By Derek Askey
By Mark Deming
By Serene Dominic
By Jason Keil
By Robrt L. Pela and Amy Silverman
By Jeff Moses
By Serene Dominic
Historically, the tango has been at least as resistant to change as church music -- odd, given that the former was born in the whorehouses of Argentina, the one place you'd think anything goes. Not so, as Astor Piazzolla discovered in the '60s when tweaking the rigid dance music's format resulted in death threats, cab drivers refusing him rides and a fistfight with a well-known conservative tango singer.

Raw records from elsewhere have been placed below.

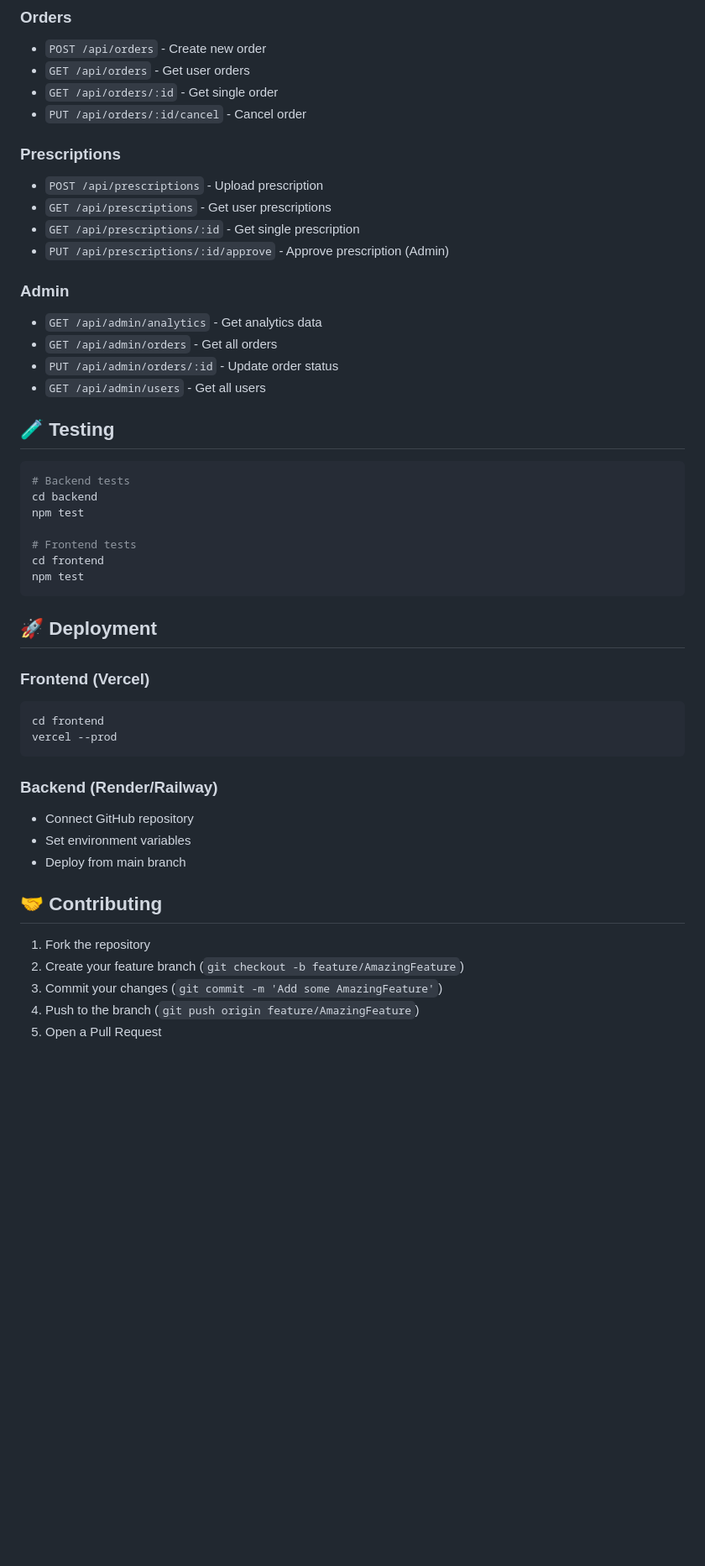
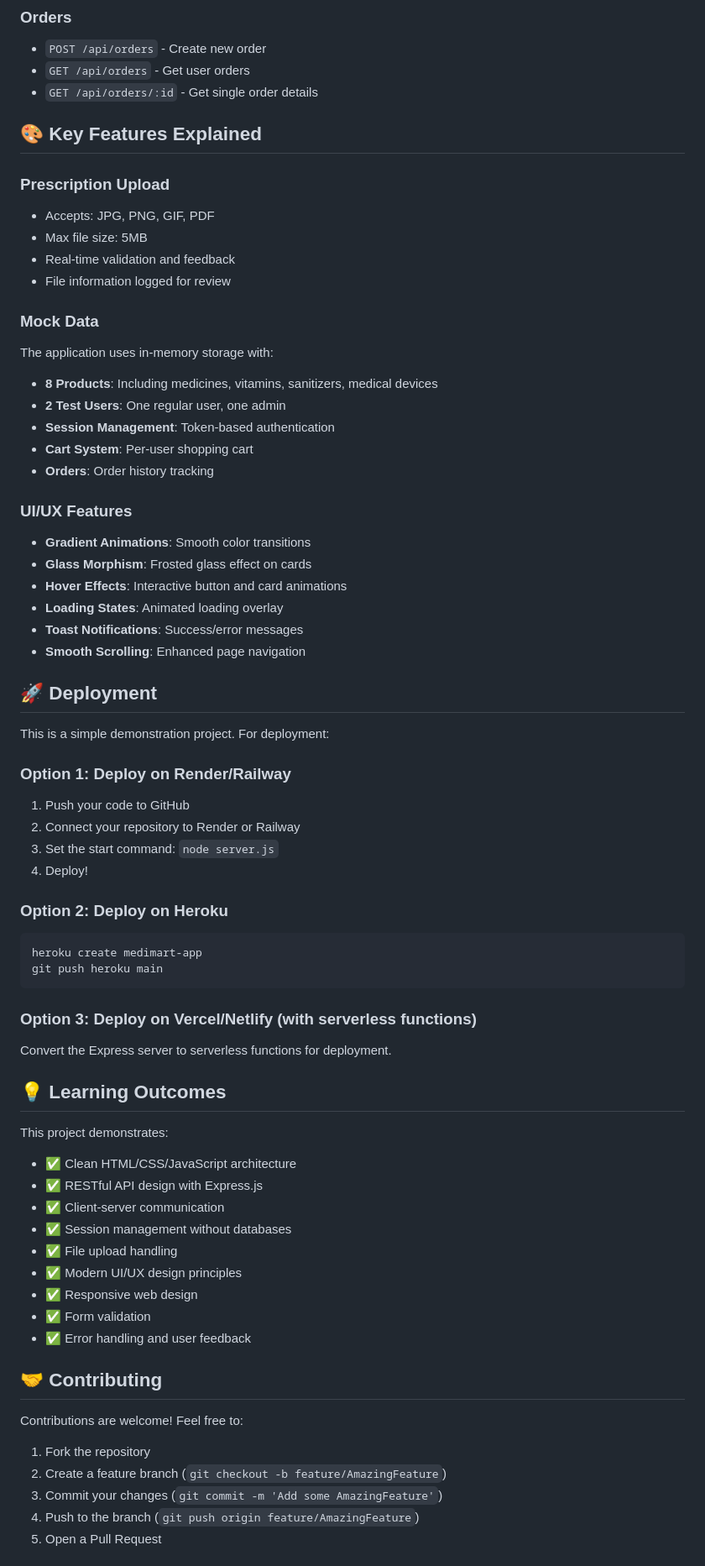
Before and after one commit to Himangshu54/MediMart, a Markdown page: README.md, the part around one of its changes. Shown at 84% size. GitHub-like rendering; blank space fills up the shorter version.

````diff
--- a/README.md
+++ b/README.md
@@ -235,50 +117,69 @@ VITE_RAZORPAY_KEY=your_razorpay_key
 ### Orders
 - `POST /api/orders` - Create new order
 - `GET /api/orders` - Get user orders
-- `GET /api/orders/:id` - Get single order
-- `PUT /api/orders/:id/cancel` - Cancel order
+- `GET /api/orders/:id` - Get single order details
 
-### Prescriptions
-- `POST /api/prescriptions` - Upload prescription
-- `GET /api/prescriptions` - Get user prescriptions
-- `GET /api/prescriptions/:id` - Get single prescription
-- `PUT /api/prescriptions/:id/approve` - Approve prescription (Admin)
+## 🎨 Key Features Explained
 
-### Admin
-- `GET /api/admin/analytics` - Get analytics data
-- `GET /api/admin/orders` - Get all orders
-- `PUT /api/admin/orders/:id` - Update order status
-- `GET /api/admin/users` - Get all users
+### Prescription Upload
+- Accepts: JPG, PNG, GIF, PDF
+- Max file size: 5MB
+- Real-time validation and feedback
+- File information logged for review
 
-## 🧪 Testing
+### Mock Data
+The application uses in-memory storage with:
+- **8 Products**: Including medicines, vitamins, sanitizers, medical devices
+- **2 Test Users**: One regular user, one admin
+- **Session Management**: Token-based authentication
+- **Cart System**: Per-user shopping cart
+- **Orders**: Order history tracking
 
-```bash
-# Backend tests
-cd backend
-npm test
-
-# Frontend tests
-cd frontend
-npm test
-```
+### UI/UX Features
+- **Gradient Animations**: Smooth color transitions
+- **Glass Morphism**: Frosted glass effect on cards
+- **Hover Effects**: Interactive button and card animations
+- **Loading States**: Animated loading overlay
+- **Toast Notifications**: Success/error messages
+- **Smooth Scrolling**: Enhanced page navigation
 
 ## 🚀 Deployment
 
-### Frontend (Vercel)
+This is a simple demonstration project. For deployment:
+
+### Option 1: Deploy on Render/Railway
+1. Push your code to GitHub
+2. Connect your repository to Render or Railway
+3. Set the start command: `node server.js`
+4. Deploy!
+
+### Option 2: Deploy on Heroku
 ```bash
-cd frontend
-vercel --prod
+heroku create medimart-app
+git push heroku main
 ```
 
-### Backend (Render/Railway)
-- Connect GitHub repository
-- Set environment variables
-- Deploy from main branch
+### Option 3: Deploy on Vercel/Netlify (with serverless functions)
+Convert the Express server to serverless functions for deployment.
+
+## 💡 Learning Outcomes
+
+This project demonstrates:
+- ✅ Clean HTML/CSS/JavaScript architecture
+- ✅ RESTful API design with Express.js
+- ✅ Client-server communication
+- ✅ Session management without databases
+- ✅ File upload handling
+- ✅ Modern UI/UX design principles
+- ✅ Responsive web design
+- ✅ Form validation
+- ✅ Error handling and user feedback
 
 ## 🤝 Contributing
 
+Contributions are welcome! Feel free to:
 1. Fork the repository
-2. Create your feature branch (`git checkout -b feature/AmazingFeature`)
+2. Create a feature branch (`git checkout -b feature/AmazingFeature`)
 3. Commit your changes (`git commit -m 'Add some AmazingFeature'`)
 4. Push to the branch (`git push origin feature/AmazingFeature`)
 5. Open a Pull Request
````
Also changed, not shown: other parts of README.md (+76 -183 lines).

His crimes? He incorporated American jazz and European classical elements into the half-century-old tango style, irreverently increased the number of musicians from a quartet to an octet, and invented new instruments and sounds into the mix. Equally bad, he dropped the reverential break between movements, intentionally turned the tango from dance music into chamber music by complicating the form -- and, God help us, played while standing, rather than sitting, with one foot on the chair. That these changes would catapult his music into the realm of the avant-garde proves to what extent the tango had been held sacred. In this new biography, one associate refers to him as "little Lucifer" and another suggests Satan With a Bandoneon as a title for this book.
Fortunately, the engrossing book is void of perfunctory, dry, childhood-era prefacing: Following birth, Piazzolla is yanked from Argentina into the musical environments and influences of New York City and Paris. Readers even slightly familiar with Piazzolla's outlaw status will immediately anticipate the tradition hitting the fan as the young bandoneonist (a form of accordion) works his way back to Buenos Aires. Fifty pages into this 300-page book, both the reader and Piazzolla are well in the thick of things.
Authors Azzi and Collier, the former a board member of both the Astor Piazzolla Foundation and the National Academy of Tango in Buenos Aires, steer us through the lengthy gauntlet of musical, religious, political and family figures with whom Piazzolla clashed during his 70 years. Piazzolla becomes the personification of the tango, the ultimate expression of passion: We're told how he once confronted his singer's wealthy rancher husband and boldly insisted on divorce so they could marry -- an incident that made headlines in Argentina's tabloids. Piazzolla's courting trouble nearly becomes a theme of the book, with him often outright gleeful when his work incites indignation and poor reviews.
Le Grande Tango builds on an unusual world: The Argentine culture is unfamiliar to most of us, its embrace of tradition is appallingly extreme and the minimal influence of the tango on stateside music keeps Piazzolla's artistic struggles a foreign battle. All of it makes the era and art scene against which Piazzolla rebels as intriguing as the rebel himself.